Revision tracking records
Content starts

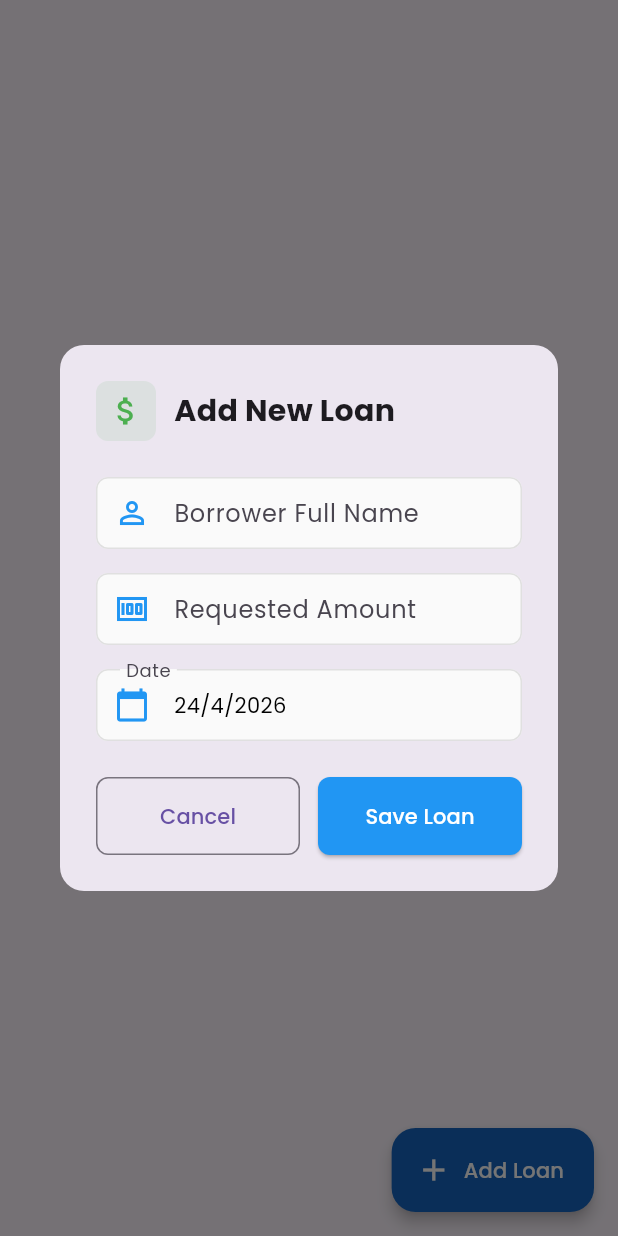
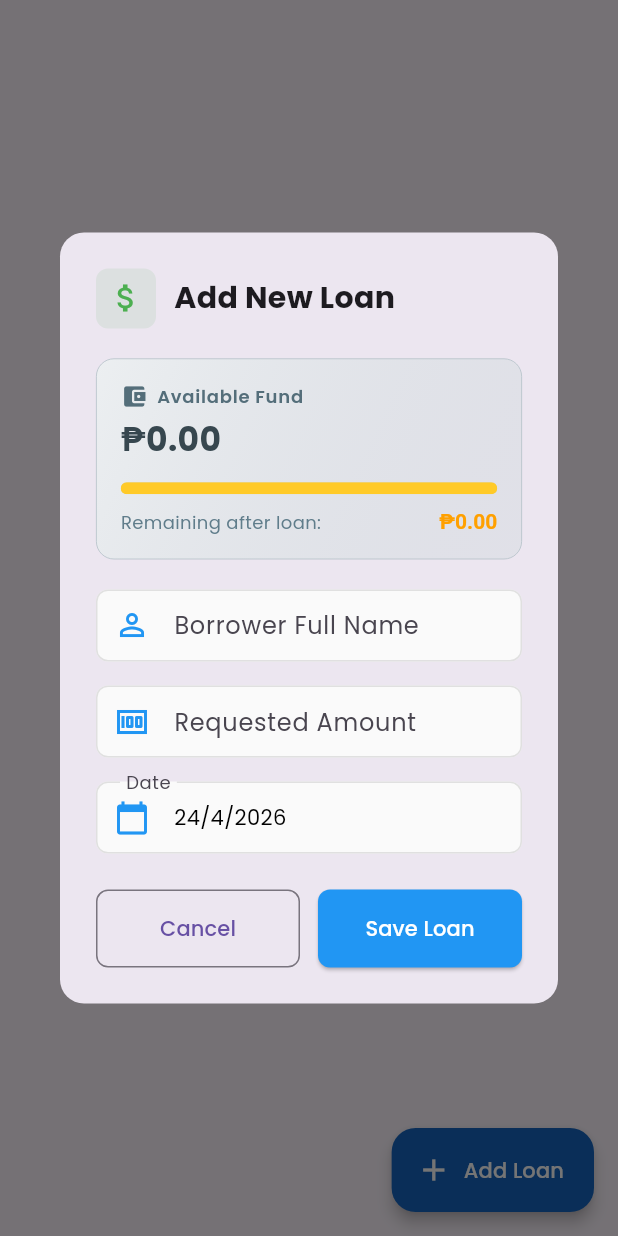
Before and after one commit to RaymundSRC/UTANG-APP, a Flutter app: the LoansPage screen opened directly, after a tap on "Add Loan", on a phone screen of 412 x 824 dp. Run offline on Flutter 3.47's test engine with Material 3 defaults, Android fonts, the phone set to English and light mode, and no system bars; our stand-ins replace google_fonts, supabase_flutter; accounts and stored records are empty.

Commit message:
Show available fund when adding loans

```diff
--- a/lib/pages/loans/add_loan_dialog.dart
+++ b/lib/pages/loans/add_loan_dialog.dart
@@ -2,8 +2,12 @@ import 'package:flutter/material.dart';
 import '../members/member_input_fields.dart';
 
 /// Dialog for adding a new loan with borrower details.
+/// Shows a live "available fund" indicator that updates as the user types.
 class AddLoanDialog extends StatefulWidget {
-  const AddLoanDialog({super.key});
+  /// The total fund available before this loan.
+  final double availableFund;
+
+  const AddLoanDialog({super.key, required this.availableFund});
 
   @override
   State<AddLoanDialog> createState() => _AddLoanDialogState();
@@ -15,17 +19,48 @@ class _AddLoanDialogState extends State<AddLoanDialog> {
   final requestedAmountController = TextEditingController();
   DateTime? selectedDate;
 
+  double _enteredAmount = 0.0;
+
   @override
   void initState() {
     super.initState();
     selectedDate = DateTime.now();
+    requestedAmountController.addListener(_onAmountChanged);
+  }
+
+  void _onAmountChanged() {
+    setState(() {
+      _enteredAmount =
+          double.tryParse(requestedAmountController.text) ?? 0.0;
+    });
   }
 
   @override
   void dispose() {
+    requestedAmountController.removeListener(_onAmountChanged);
     borrowerNameController.dispose();
     requestedAmountController.dispose();
     super.dispose();
+  }
+
+  double get _remainingFund => widget.availableFund - _enteredAmount;
+
+  /// 0.0 = nothing used, 1.0 = 100% used
+  double get _usageRatio {
+    if (widget.availableFund <= 0) return 1.0;
+    return (_enteredAmount / widget.availableFund).clamp(0.0, 1.0);
+  }
+
+  Color get _balanceColor {
+    if (_remainingFund < 0) return Colors.red.shade600;
+    if (_usageRatio > 0.8) return Colors.amber.shade700;
+    return Colors.green.shade600;
+  }
+
+  Color get _barColor {
+    if (_remainingFund < 0) return Colors.red.shade400;
+    if (_usageRatio > 0.8) return Colors.amber.shade400;
+    return Colors.green.shade400;
   }
 
   @override
@@ -34,6 +69,7 @@ class _AddLoanDialogState extends State<AddLoanDialog> {
       shape: RoundedRectangleBorder(
         borderRadius: BorderRadius.circular(16),
       ),
+      child: SingleChildScrollView(
         child: Container(
           padding: const EdgeInsets.all(24),
           child: Form(
@@ -67,7 +103,11 @@ class _AddLoanDialogState extends State<AddLoanDialog> {
                     ),
                   ],
                 ),
-              const SizedBox(height: 24),
+                const SizedBox(height: 20),
+
+                // ── Available Fund Card ──
+                _buildFundCard(),
+                const SizedBox(height: 20),
 
                 // Borrower Full Name
                 CustomTextField(
@@ -148,6 +188,127 @@ class _AddLoanDialogState extends State<AddLoanDialog> {
             ),
           ),
         ),
+      ),
+    );
+  }
+
+  /// The available-fund visual card with progress bar.
+  Widget _buildFundCard() {
+    final remaining = _remainingFund;
+
+    return Container(
+      padding: const EdgeInsets.all(16),
+      decoration: BoxDecoration(
+        gradient: LinearGradient(
+          colors: [
+            Colors.blueGrey.shade50,
+            Colors.blueGrey.shade100.withOpacity(0.4),
+          ],
+          begin: Alignment.topLeft,
+          end: Alignment.bottomRight,
+        ),
+        borderRadius: BorderRadius.circular(12),
+        border: Border.all(color: Colors.blueGrey.shade200, width: 0.5),
+      ),
+      child: Column(
+        crossAxisAlignment: CrossAxisAlignment.start,
+        children: [
+          // Available Fund header
+          Row(
+            children: [
+              Icon(Icons.account_balance_wallet,
+                  size: 18, color: Colors.blueGrey.shade600),
+              const SizedBox(width: 6),
+              Text(
+                'Available Fund',
+                style: TextStyle(
+                  fontSize: 12,
+                  fontWeight: FontWeight.w600,
+                  color: Colors.blueGrey.shade600,
+                  letterSpacing: 0.5,
+                ),
+              ),
+            ],
+          ),
+          const SizedBox(height: 4),
+          Text(
+            '₱${widget.availableFund.toStringAsFixed(2)}',
+            style: TextStyle(
+              fontSize: 22,
+              fontWeight: FontWeight.bold,
+              color: Colors.blueGrey.shade800,
+            ),
+          ),
+          const SizedBox(height: 12),
+
+          // Progress bar showing usage
+          ClipRRect(
+            borderRadius: BorderRadius.circular(6),
+            child: LinearProgressIndicator(
+              value: _usageRatio,
+              minHeight: 8,
+              backgroundColor: Colors.blueGrey.shade100,
+              valueColor: AlwaysStoppedAnimation<Color>(_barColor),
+            ),
+          ),
+          const SizedBox(height: 10),
+
+          // Remaining balance row
+          Row(
+            mainAxisAlignment: MainAxisAlignment.spaceBetween,
+            children: [
+              Text(
+                'Remaining after loan:',
+                style: TextStyle(
+                  fontSize: 12,
+                  color: Colors.blueGrey.shade500,
+                ),
+              ),
+              AnimatedDefaultTextStyle(
+                duration: const Duration(milliseconds: 200),
+                style: TextStyle(
+                  fontSize: 14,
+                  fontWeight: FontWeight.bold,
+                  color: _balanceColor,
+                ),
+                child: Text(
+                  '₱${remaining.toStringAsFixed(2)}',
+                ),
+              ),
+            ],
+          ),
+
+          // Warning if over budget
+          if (remaining < 0) ...[
+            const SizedBox(height: 8),
+            Container(
+              padding: const EdgeInsets.symmetric(horizontal: 10, vertical: 6),
+              decoration: BoxDecoration(
+                color: Colors.red.shade50,
+                borderRadius: BorderRadius.circular(6),
+                border: Border.all(color: Colors.red.shade200),
+              ),
+              child: Row(
+                children: [
+                  Icon(Icons.warning_amber_rounded,
+                      size: 16, color: Colors.red.shade600),
+                  const SizedBox(width: 6),
+                  Expanded(
+                    child: Text(
+                      'Loan exceeds available fund',
+                      style: TextStyle(
+                        fontSize: 11,
+                        fontWeight: FontWeight.w600,
+                        color: Colors.red.shade700,
+                      ),
+                    ),
+                  ),
+                ],
+              ),
+            ),
+          ],
+        ],
+      ),
     );
   }
 
--- a/lib/pages/loans/loans_page.dart
+++ b/lib/pages/loans/loans_page.dart
@@ -3,6 +3,7 @@ import 'add_loan_button.dart';
 import 'add_loan_dialog.dart';
 import 'loan_model.dart';
 import '../../services/core/loan_service.dart';
+import '../../services/core/dashboard_service.dart';
 
 class LoansPage extends StatefulWidget {
   const LoansPage({super.key});
@@ -14,7 +15,9 @@ class LoansPage extends StatefulWidget {
 class _LoansPageState extends State<LoansPage> {
   List<Loan> _loans = [];
   bool _isLoading = true;
+  double _availableFund = 0.0;
   final LoanService _loanService = LoanService();
+  final DashboardService _dashboardService = DashboardService();
 
   @override
   void initState() {
@@ -31,8 +34,11 @@ class _LoansPageState extends State<LoansPage> {
 
     try {
       final loans = await _loanService.fetchLoans();
+      final totalFund = await _dashboardService.calculateTotalFundFromMembers();
+      final totalActiveLoans = await _loanService.getTotalActiveLoansAmount();
       setState(() {
         _loans = loans;
+        _availableFund = totalFund - totalActiveLoans;
         _isLoading = false;
       });
     } catch (e) {
@@ -109,7 +115,7 @@ class _LoansPageState extends State<LoansPage> {
   void _showAddLoanDialog() async {
     final result = await showDialog<Map<String, dynamic>>(
       context: context,
-      builder: (context) => const AddLoanDialog(),
+      builder: (context) => AddLoanDialog(availableFund: _availableFund),
     );
 
     if (result != null) {
--- a/lib/services/core/loan_service.dart
+++ b/lib/services/core/loan_service.dart
@@ -45,4 +45,23 @@ class LoanService {
       rethrow;
     }
   }
+
+  /// Calculate the total requested amount of all active loans.
+  Future<double> getTotalActiveLoansAmount() async {
+    try {
+      final response = await _supabase
+          .from('loans')
+          .select('requested_amount')
+          .eq('status', 'active');
+
+      double total = 0.0;
+      for (var loan in response) {
+        total += (loan['requested_amount'] as num?)?.toDouble() ?? 0.0;
+      }
+      return total;
+    } catch (e) {
+      print('Error calculating total active loans: $e');
+      rethrow;
+    }
+  }
 }
```
Lines whose indentation alone changed are shown as unchanged.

Content ends

WHAT NEEDS TO BE DONE: From the entries above, copy out every line where the string "width" appears.

RESULT BELOW:
+        border: Border.all(color: Colors.blueGrey.shade200, width: 0.5),
+              const SizedBox(width: 6),
+                  const SizedBox(width: 6),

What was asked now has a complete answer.